• **WHAT YOU HAVE TO DO**: You are asked to filter the data below and copy every line holding "reduce".

• **RECORDS FOR THE TASK**:
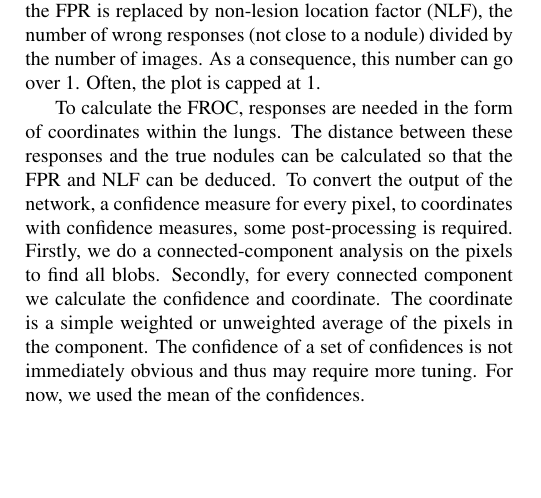
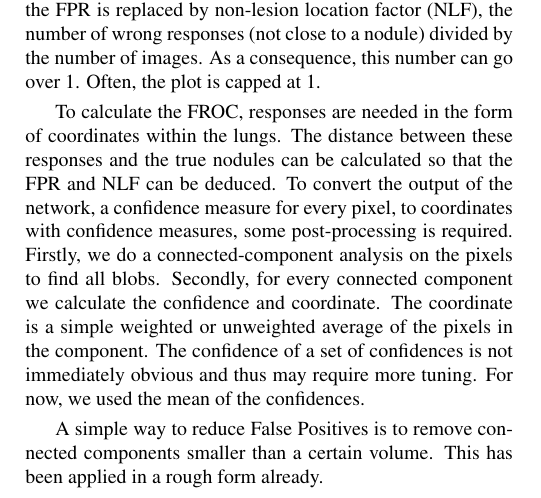
Before and after one commit to LucNies/luna-2016, a LaTeX paper (reports/candidates-report.tex): part of one column of page 2 of 4, cut so that both start at the same text, the shorter picture padded with empty space. Compiled offline with pdfLaTeX.

Commit message:
Added one line to FROC

```diff
--- a/reports/candidates-report.tex
+++ b/reports/candidates-report.tex
@@ -130,6 +130,8 @@ An often used measure for analysing the results of a nodule detection task is FR
 FROC extends the ROC measure by allowing for free responses as opposed to simple classification. Since not every lung contains a nodule and some contain multiple nodules, it is not known how many nodules there are. To compensate, the FPR is replaced by non-lesion location factor (NLF), the number of wrong responses (not close to a nodule) divided by the number of images. As a consequence, this number can go over 1. Often, the plot is capped at 1.
 
 To calculate the FROC, responses are needed in the form of coordinates within the lungs. The distance between these responses and the true nodules can be calculated so that the FPR and NLF can be deduced. To convert the output of the network, a confidence measure for every pixel, to coordinates with confidence measures, some post-processing is required. Firstly, we do a connected-component analysis on the pixels to find all blobs. Secondly, for every connected component we calculate the confidence and coordinate. The coordinate is a simple weighted or unweighted average of the pixels in the component. The confidence of a set of confidences is not immediately obvious and thus may require more tuning. For now, we used the mean of the confidences.
+
+A simple way to reduce False Positives is to remove connected components smaller than a certain volume. This has been applied in a rough form already.
 \subsection{Extracting candidates using Laplacian of Gaussian}
 We used a second approach for detection lung nodule candidates which is the more conventional approach of using their blob-like structure. The first step is applying the lung segmentation as a mask on the lung CT images to reduce the search space to the actual lungs. The algorithm for the actual candidate detection is as follows:
 
```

• **EXERCISE RESPONSE**:
+A simple way to reduce False Positives is to remove connected components smaller than a certain volume. This has been applied in a rough form already.
 We used a second approach for detection lung nodule candidates which is the more conventional approach of using their blob-like structure. The first step is applying the lung segmentation as a mask on the lung CT images to reduce the search space to the actual lungs. The algorithm for the actual candidate detection is as follows:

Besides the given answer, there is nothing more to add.